PROBLEM REQUIREMENTS: Start at the line in the entries below that contains "Repository: LolaSL/react-portfolio", stop at the line that contains "of full size.", and output exactly the lines in that span, both ends included.

Revision tracking records:
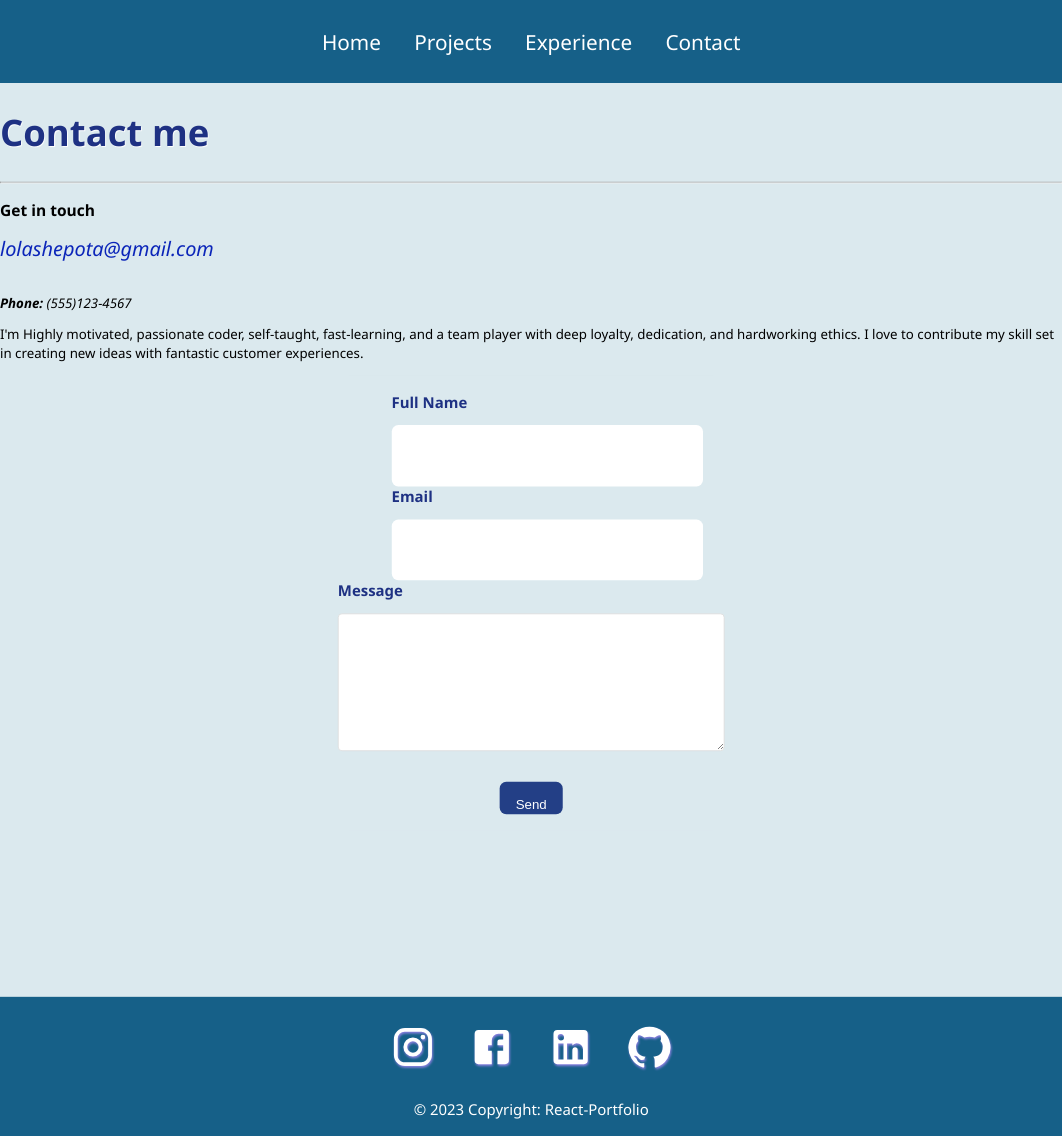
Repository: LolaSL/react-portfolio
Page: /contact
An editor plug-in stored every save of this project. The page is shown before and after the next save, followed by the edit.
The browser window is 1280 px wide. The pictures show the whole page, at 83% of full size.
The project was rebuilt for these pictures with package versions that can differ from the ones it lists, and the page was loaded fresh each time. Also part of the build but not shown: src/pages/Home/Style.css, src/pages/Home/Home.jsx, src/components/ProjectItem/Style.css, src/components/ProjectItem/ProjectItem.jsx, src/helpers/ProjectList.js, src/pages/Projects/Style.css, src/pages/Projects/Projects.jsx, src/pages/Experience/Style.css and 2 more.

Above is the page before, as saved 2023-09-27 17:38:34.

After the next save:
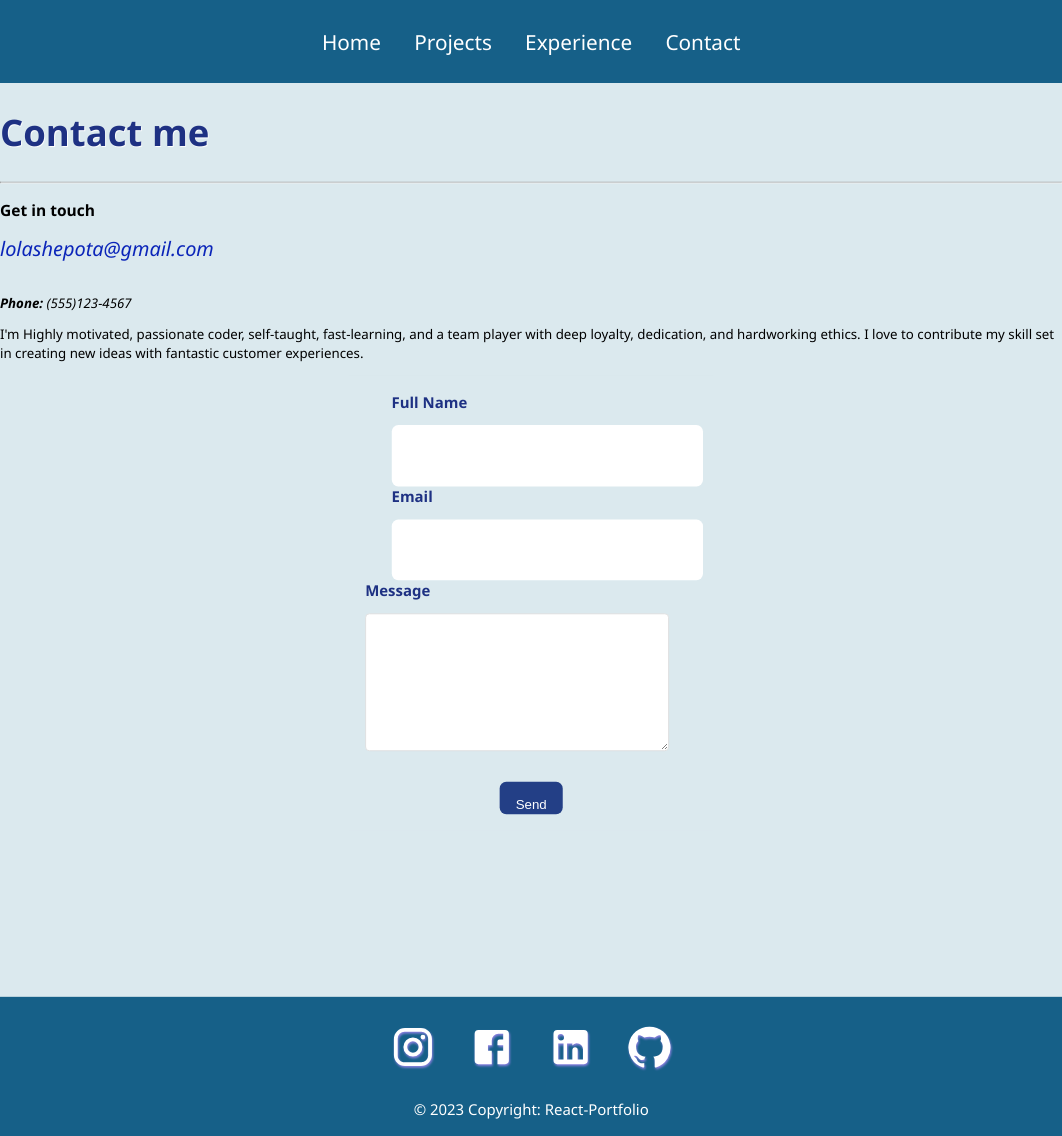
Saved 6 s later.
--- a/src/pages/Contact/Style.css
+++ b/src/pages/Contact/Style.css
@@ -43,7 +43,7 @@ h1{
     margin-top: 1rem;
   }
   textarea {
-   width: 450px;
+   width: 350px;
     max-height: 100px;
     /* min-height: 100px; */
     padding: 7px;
--
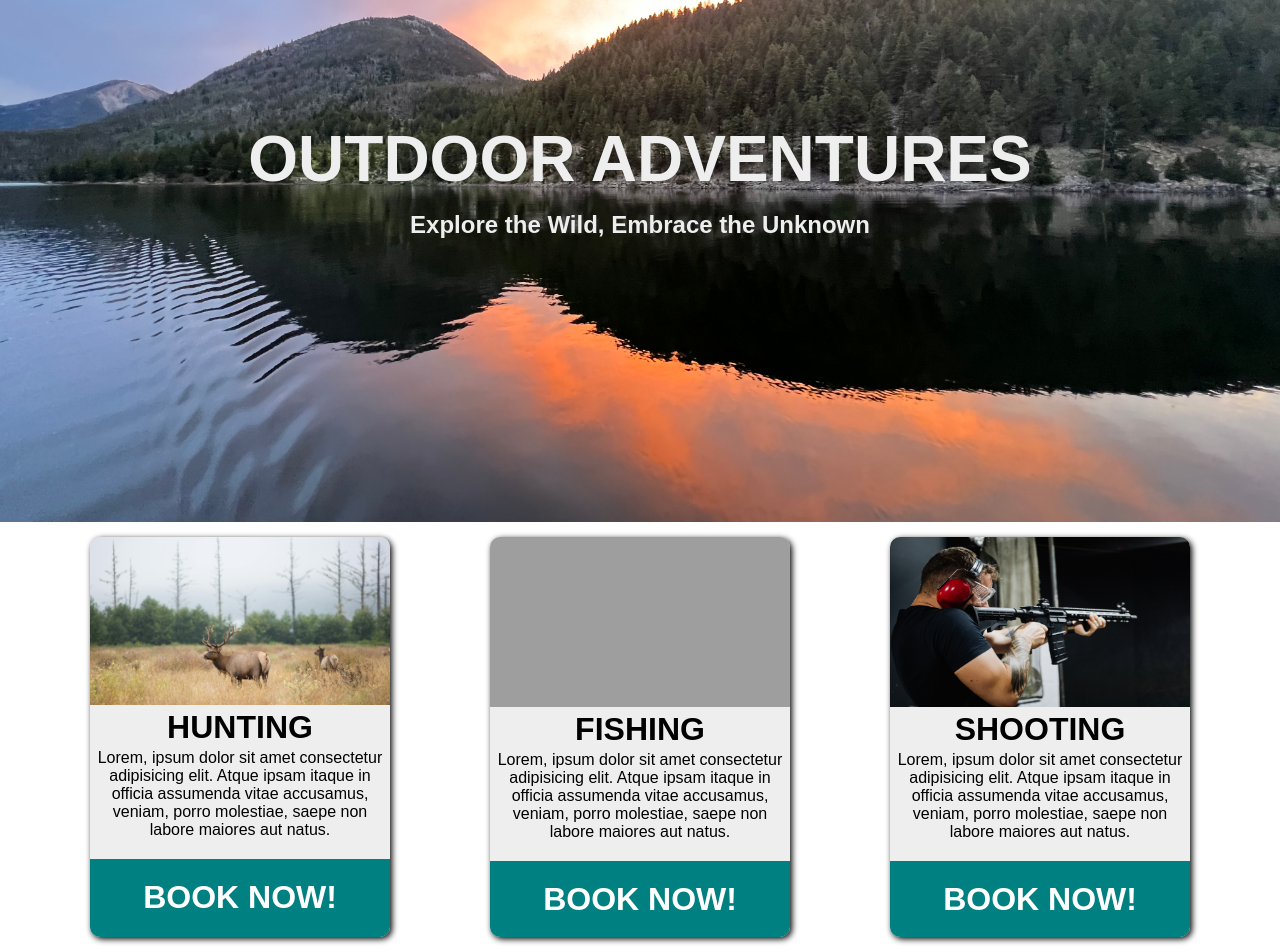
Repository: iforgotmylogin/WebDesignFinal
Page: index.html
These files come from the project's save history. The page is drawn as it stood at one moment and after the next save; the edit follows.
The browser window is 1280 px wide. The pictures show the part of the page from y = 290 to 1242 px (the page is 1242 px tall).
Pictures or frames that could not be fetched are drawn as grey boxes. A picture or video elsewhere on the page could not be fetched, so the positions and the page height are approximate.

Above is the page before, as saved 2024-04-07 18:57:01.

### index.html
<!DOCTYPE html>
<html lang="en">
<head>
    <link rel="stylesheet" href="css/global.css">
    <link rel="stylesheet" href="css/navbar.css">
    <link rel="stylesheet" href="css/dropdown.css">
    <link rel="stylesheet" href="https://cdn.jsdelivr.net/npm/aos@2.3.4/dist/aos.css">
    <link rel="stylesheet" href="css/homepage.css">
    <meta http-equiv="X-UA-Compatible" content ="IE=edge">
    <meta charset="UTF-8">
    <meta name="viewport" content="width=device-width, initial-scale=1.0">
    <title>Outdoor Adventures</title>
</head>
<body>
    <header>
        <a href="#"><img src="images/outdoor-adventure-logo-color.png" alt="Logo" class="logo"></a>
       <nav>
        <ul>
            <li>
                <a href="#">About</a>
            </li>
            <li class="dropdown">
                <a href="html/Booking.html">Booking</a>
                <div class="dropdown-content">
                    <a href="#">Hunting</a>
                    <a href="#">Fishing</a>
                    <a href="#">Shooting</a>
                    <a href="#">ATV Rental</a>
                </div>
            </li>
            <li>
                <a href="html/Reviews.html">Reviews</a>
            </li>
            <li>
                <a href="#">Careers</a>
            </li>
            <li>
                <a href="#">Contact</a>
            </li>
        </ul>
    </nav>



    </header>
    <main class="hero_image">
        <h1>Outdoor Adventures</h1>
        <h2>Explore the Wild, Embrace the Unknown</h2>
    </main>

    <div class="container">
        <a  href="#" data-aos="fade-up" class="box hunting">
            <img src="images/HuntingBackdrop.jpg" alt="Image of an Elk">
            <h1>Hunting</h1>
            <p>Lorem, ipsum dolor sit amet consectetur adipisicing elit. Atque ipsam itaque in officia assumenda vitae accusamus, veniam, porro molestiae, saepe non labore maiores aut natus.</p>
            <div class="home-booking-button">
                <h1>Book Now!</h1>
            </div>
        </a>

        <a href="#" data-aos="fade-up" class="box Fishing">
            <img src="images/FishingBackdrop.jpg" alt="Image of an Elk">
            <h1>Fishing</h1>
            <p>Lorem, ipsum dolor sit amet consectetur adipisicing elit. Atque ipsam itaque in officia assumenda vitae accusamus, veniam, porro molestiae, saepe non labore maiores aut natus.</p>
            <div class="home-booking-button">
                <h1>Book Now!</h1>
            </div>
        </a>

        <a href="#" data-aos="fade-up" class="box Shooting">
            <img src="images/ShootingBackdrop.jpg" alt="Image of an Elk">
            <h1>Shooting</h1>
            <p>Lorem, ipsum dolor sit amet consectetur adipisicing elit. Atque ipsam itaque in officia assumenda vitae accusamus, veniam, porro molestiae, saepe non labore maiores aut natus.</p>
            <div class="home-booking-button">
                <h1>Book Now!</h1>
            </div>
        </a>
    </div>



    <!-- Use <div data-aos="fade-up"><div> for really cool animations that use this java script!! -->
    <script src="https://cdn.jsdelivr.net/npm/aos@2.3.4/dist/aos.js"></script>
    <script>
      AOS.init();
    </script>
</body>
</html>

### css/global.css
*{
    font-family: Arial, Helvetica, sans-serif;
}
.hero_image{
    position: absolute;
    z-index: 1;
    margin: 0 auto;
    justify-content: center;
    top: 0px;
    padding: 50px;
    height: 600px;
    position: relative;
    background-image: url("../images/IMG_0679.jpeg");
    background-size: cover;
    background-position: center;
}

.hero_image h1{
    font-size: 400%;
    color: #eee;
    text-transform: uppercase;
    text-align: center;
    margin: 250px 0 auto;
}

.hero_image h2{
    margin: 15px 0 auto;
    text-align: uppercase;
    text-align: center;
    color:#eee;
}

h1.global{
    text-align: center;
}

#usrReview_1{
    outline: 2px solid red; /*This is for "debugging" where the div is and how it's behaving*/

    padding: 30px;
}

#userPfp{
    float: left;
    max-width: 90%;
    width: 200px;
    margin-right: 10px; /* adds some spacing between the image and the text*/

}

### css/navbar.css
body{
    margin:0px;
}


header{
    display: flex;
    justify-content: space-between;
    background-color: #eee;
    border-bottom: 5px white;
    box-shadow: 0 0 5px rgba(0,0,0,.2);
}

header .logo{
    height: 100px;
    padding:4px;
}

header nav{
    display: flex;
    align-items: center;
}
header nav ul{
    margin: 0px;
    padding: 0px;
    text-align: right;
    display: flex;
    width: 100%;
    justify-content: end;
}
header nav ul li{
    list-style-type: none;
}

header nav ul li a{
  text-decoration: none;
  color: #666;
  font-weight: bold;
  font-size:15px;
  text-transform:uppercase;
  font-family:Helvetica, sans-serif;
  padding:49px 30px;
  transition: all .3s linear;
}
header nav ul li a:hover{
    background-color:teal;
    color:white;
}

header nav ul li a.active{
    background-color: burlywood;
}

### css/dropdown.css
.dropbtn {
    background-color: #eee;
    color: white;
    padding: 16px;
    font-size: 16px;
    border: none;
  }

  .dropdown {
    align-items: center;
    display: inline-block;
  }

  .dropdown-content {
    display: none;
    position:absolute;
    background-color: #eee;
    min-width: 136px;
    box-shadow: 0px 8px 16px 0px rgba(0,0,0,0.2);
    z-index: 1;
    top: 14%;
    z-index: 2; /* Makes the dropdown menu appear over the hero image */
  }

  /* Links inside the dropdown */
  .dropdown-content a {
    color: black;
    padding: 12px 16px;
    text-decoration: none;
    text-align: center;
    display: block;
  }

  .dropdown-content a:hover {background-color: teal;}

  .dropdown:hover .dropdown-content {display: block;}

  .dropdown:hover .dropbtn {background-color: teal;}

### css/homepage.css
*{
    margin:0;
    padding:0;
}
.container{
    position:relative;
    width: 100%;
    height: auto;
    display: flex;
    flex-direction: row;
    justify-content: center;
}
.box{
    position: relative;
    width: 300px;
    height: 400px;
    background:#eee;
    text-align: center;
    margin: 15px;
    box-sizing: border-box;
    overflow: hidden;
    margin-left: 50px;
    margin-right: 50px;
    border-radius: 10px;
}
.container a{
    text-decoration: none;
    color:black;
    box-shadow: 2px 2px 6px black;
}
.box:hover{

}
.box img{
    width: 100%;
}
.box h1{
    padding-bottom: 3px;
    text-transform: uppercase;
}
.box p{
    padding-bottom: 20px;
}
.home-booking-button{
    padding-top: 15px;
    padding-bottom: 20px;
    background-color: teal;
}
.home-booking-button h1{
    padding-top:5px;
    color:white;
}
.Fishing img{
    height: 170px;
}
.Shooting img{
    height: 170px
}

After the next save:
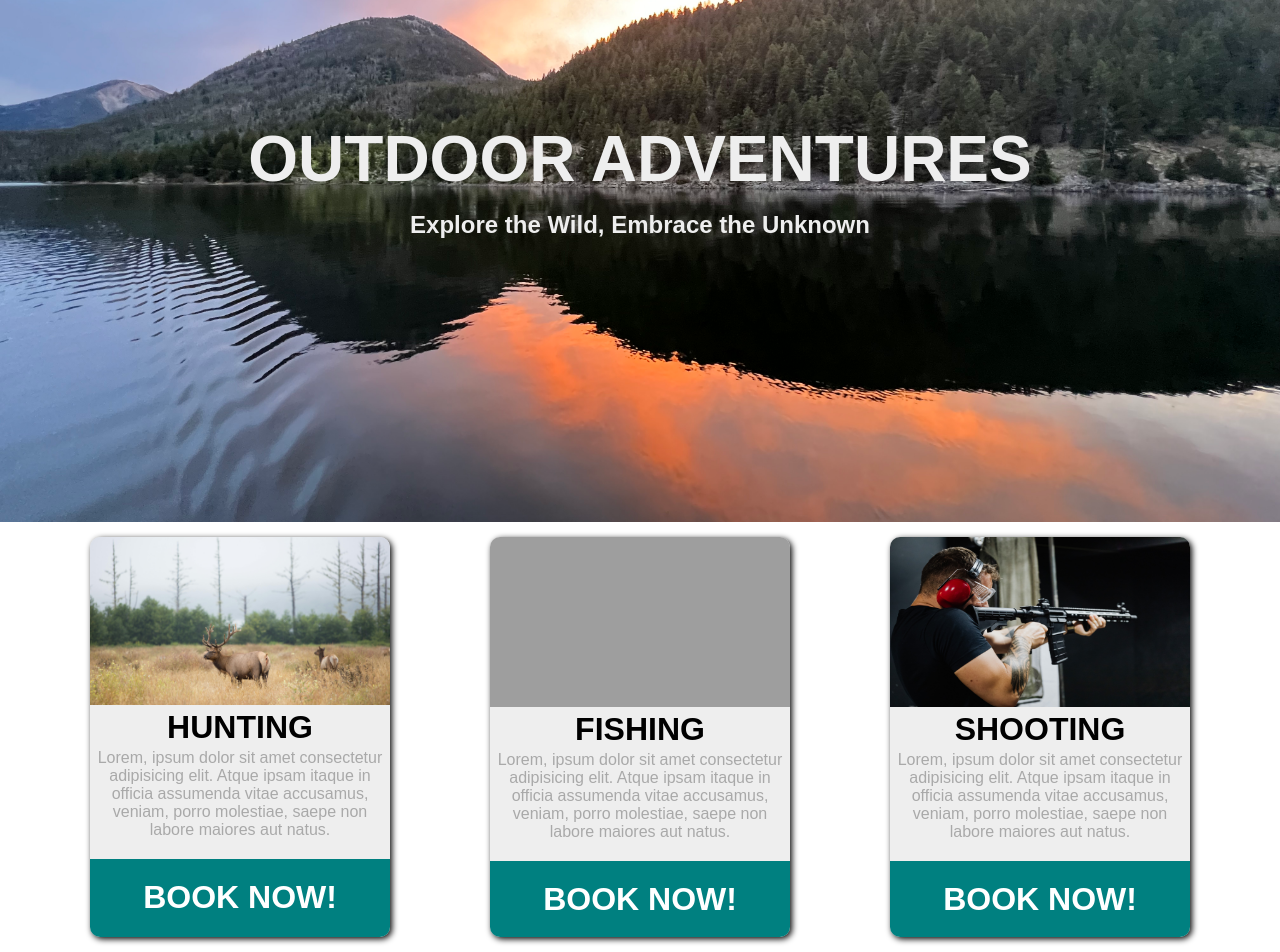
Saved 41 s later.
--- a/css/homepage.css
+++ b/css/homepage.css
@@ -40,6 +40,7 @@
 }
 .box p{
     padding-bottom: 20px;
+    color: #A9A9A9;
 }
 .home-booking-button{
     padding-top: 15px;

SOLUTION TO THIS TASK:
Repository: LolaSL/react-portfolio
Page: /contact
An editor plug-in stored every save of this project. The page is shown before and after the next save, followed by the edit.
The browser window is 1280 px wide. The pictures show the whole page, at 83% of full size.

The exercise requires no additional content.